For instance, Doug Den Hoed reports that he was brought in by one of his Oracle clients to solve a problem with a database created by another developer. The client was having his Oracle data slowly corrupted by an Access application (though the problem could just as easily have occurred in SQL Server or any other remote DBMS). Doug's client had a data design consisting of tables with no primary key other than a single autonumber-type field. This created a problem when records were added to the database. Since the autonumber field isn't generated until a record is actually inserted into a table, Access couldn't use the primary key field to identify the record for further processing. The result was that Access would insert one record but then make some other record in the table the current record for processing. The client sometimes ended up editing a different record than the one that had just been added.
Mike Gunderloy described what was happening under the hood: "If you watch Access working via SQL Profiler, you'll see that after an insert in a table that uses an autonumber-type field for the primary key, Access will issue a find with a WHERE clause consisting of all of the entered values in the record to find the record after it's been inserted. "When Access used the current values of the fields in the record in an attempt to identify the row, Access sometimes retrieved a record other than the one that had just been added. This was because the data design allowed multiple rows to be identical except for the primary autonumber field. Mike summed up the problem as being in the design, not the tool: "Personally, I would blame whoever designed a database where the only difference between two rows in the same table is a synthetic key. That's not a normalized design."
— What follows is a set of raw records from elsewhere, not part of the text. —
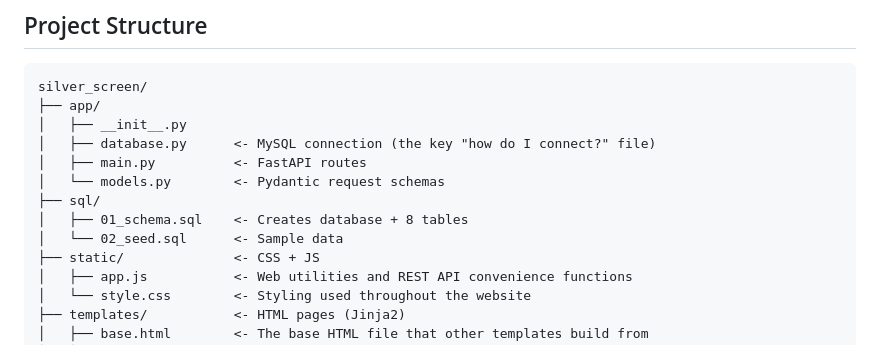
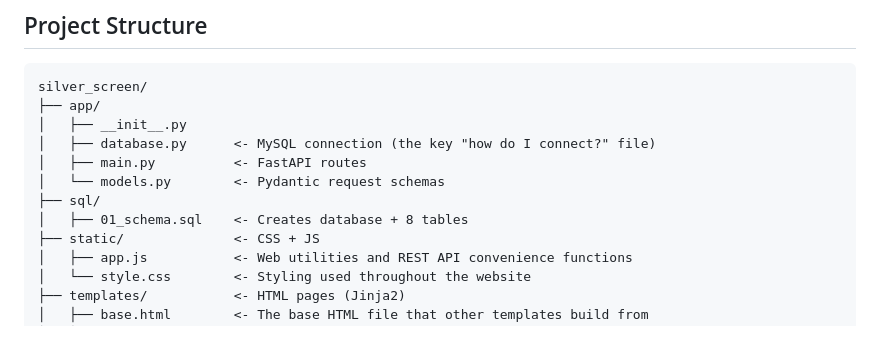
Before and after one commit to JonathanKhami/Silver-Screen-Palace, a Markdown page: README.md, the part around the change. Rendered like a GitHub page.

Commit message:
No longer have 02_seed.sql

```diff
--- a/README.md
+++ b/README.md
@@ -13,7 +13,6 @@ silver_screen/
 │   └── models.py        <- Pydantic request schemas
 ├── sql/
 │   ├── 01_schema.sql    <- Creates database + 8 tables
-│   └── 02_seed.sql      <- Sample data
 ├── static/              <- CSS + JS
 │   ├── app.js           <- Web utilities and REST API convenience functions
 │   └── style.css        <- Styling used throughout the website
```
Doug wasn't in a position to redesign the client's database, but he was able to put in a workaround that reduced the scope of the problem: "In the BeforeInsert event of the form, I now run a passthrough query and grab the NEXTVAL from the sequence, then punch it into the underlying ID field on the form's Recordset. Since the trigger only fires to get the sequence when the new.ID is null, I've essentially beaten the trigger to the key. More importantly, since Access now knows about the ID value at BeforeInsert time, and because that ID doesn't change anymore, Access can keep track of the record. So as long as the users enter new rows using the form, I've worked around the problem." As Doug goes on to point out, though, the solution has a cost—an additional access to the database. Getting the data design right in the first place would have given Doug's client a faster application. In addition, the client is still facing the problem of tracking down and cleaning up all of the bad data that now exists in the database's tables.